◆ **PROBLEM**
Scan the data below and copy each line where "Math" occurs.

◆ **INFORMATION GIVEN**

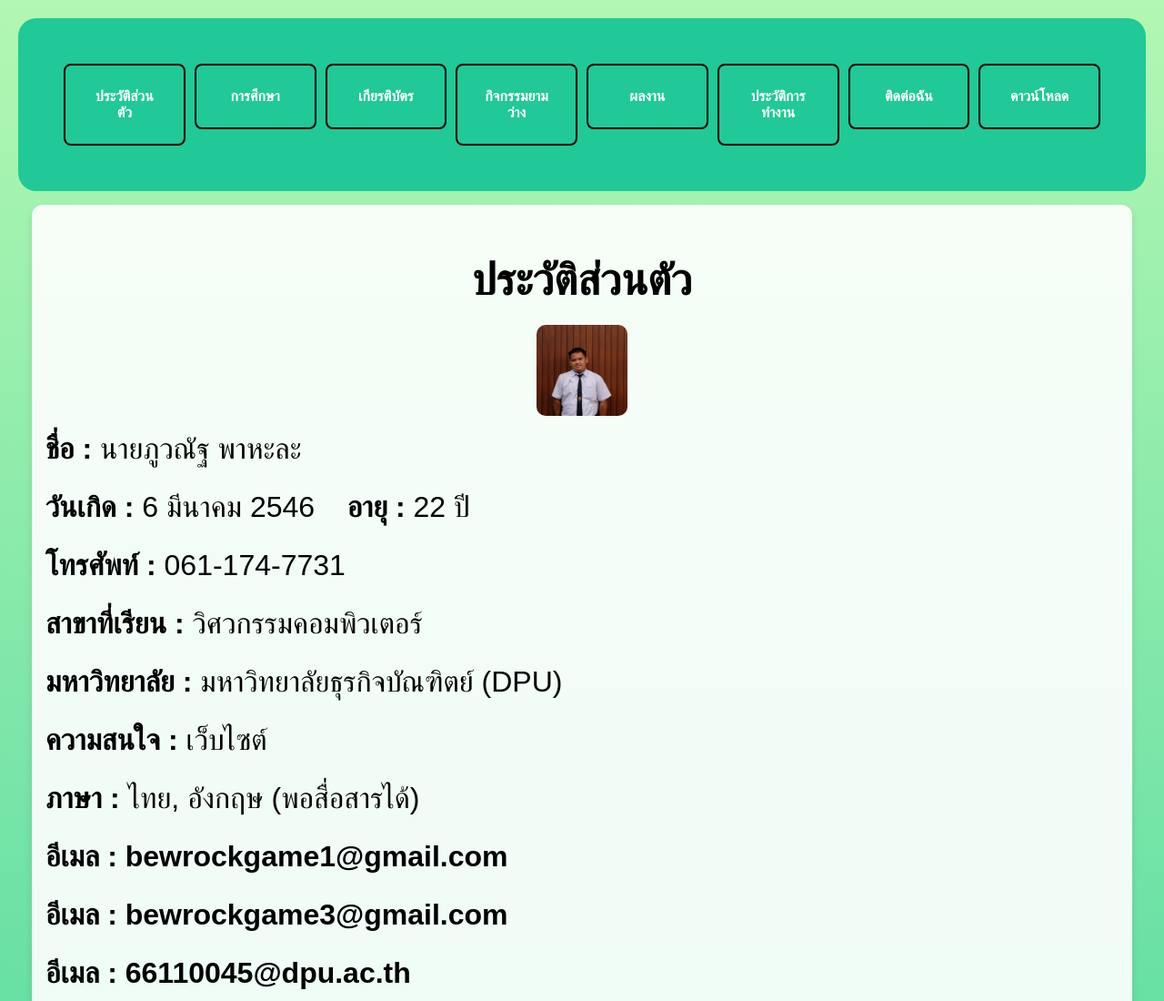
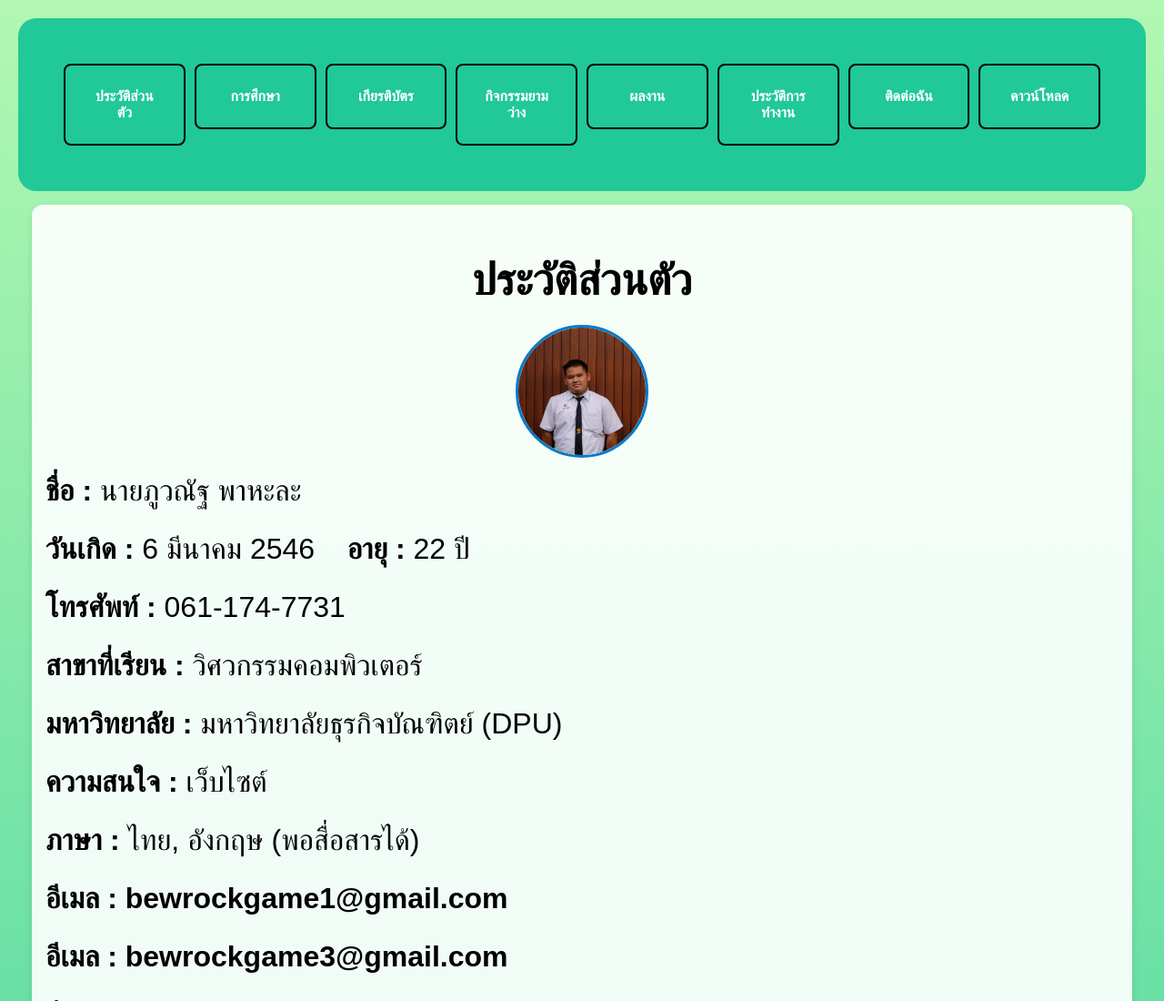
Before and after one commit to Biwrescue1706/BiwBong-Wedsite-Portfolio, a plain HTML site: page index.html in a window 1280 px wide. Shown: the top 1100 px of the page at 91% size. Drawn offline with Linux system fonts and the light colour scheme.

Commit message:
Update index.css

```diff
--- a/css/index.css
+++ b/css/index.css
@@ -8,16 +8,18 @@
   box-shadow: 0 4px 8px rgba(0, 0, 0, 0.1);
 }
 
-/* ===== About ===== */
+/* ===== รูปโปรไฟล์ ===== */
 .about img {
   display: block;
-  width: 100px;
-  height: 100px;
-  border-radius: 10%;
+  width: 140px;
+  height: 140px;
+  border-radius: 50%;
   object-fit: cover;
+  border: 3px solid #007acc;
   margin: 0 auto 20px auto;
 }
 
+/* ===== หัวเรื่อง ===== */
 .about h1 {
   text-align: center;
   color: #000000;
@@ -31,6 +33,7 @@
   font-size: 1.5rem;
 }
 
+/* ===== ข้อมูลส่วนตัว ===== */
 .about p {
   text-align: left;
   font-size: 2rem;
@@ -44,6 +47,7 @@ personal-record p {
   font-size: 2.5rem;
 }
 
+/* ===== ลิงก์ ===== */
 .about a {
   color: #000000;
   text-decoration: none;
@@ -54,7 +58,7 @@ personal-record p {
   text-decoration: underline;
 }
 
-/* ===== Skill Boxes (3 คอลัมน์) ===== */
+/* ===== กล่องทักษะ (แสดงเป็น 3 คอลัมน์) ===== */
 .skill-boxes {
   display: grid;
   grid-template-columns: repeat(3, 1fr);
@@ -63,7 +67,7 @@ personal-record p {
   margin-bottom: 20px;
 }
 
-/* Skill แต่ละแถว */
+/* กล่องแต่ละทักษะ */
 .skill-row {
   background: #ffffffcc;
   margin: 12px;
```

---

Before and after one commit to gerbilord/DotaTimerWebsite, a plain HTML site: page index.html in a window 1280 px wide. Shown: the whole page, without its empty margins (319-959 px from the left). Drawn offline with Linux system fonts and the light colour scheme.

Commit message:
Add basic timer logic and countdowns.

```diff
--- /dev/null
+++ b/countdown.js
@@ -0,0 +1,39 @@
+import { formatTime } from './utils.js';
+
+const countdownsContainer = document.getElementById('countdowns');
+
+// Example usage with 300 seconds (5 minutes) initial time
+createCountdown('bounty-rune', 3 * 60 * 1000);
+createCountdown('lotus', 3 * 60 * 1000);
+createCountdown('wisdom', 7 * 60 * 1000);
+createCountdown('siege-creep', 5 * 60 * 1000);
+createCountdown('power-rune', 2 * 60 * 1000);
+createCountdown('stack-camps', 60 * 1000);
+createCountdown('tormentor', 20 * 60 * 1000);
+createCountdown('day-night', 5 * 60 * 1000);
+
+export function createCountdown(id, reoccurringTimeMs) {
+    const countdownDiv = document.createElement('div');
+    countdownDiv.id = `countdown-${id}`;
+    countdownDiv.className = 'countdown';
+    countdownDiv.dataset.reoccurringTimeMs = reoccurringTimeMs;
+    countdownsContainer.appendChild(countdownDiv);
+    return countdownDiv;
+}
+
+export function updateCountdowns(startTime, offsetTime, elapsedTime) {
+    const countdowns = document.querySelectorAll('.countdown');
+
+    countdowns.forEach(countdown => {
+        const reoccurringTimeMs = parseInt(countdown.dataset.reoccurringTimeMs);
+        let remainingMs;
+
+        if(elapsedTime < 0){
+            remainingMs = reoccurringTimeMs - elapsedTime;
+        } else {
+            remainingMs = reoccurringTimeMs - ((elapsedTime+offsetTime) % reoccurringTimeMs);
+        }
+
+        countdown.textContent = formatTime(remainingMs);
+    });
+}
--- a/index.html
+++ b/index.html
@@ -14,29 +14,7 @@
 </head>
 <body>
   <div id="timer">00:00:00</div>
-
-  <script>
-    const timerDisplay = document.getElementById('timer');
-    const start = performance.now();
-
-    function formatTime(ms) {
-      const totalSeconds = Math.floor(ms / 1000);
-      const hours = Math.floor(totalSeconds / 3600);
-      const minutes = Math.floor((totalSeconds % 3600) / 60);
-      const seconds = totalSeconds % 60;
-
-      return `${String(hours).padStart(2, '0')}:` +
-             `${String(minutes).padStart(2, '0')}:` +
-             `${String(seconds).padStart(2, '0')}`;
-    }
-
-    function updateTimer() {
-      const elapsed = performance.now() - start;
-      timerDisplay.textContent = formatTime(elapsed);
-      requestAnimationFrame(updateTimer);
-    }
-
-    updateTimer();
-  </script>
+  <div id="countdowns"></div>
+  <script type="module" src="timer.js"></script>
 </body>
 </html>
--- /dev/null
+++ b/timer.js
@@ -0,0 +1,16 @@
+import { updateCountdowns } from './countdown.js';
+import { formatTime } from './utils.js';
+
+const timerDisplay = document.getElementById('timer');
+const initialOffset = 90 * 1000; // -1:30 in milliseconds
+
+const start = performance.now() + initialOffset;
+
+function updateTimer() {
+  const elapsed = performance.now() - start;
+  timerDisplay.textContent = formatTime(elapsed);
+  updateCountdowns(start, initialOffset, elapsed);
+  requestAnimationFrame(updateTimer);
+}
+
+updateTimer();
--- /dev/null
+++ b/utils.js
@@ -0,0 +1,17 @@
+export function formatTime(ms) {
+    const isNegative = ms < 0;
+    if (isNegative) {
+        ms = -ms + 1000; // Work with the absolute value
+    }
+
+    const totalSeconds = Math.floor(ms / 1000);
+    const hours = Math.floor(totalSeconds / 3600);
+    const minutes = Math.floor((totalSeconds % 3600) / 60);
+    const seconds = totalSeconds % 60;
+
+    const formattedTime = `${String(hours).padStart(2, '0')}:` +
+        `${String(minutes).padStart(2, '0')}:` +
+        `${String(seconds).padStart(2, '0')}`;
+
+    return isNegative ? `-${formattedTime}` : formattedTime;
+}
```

◆ **RESPONSE FOR THIS EXERCISE**
-      const totalSeconds = Math.floor(ms / 1000);
-      const hours = Math.floor(totalSeconds / 3600);
-      const minutes = Math.floor((totalSeconds % 3600) / 60);
+    const totalSeconds = Math.floor(ms / 1000);
+    const hours = Math.floor(totalSeconds / 3600);
+    const minutes = Math.floor((totalSeconds % 3600) / 60);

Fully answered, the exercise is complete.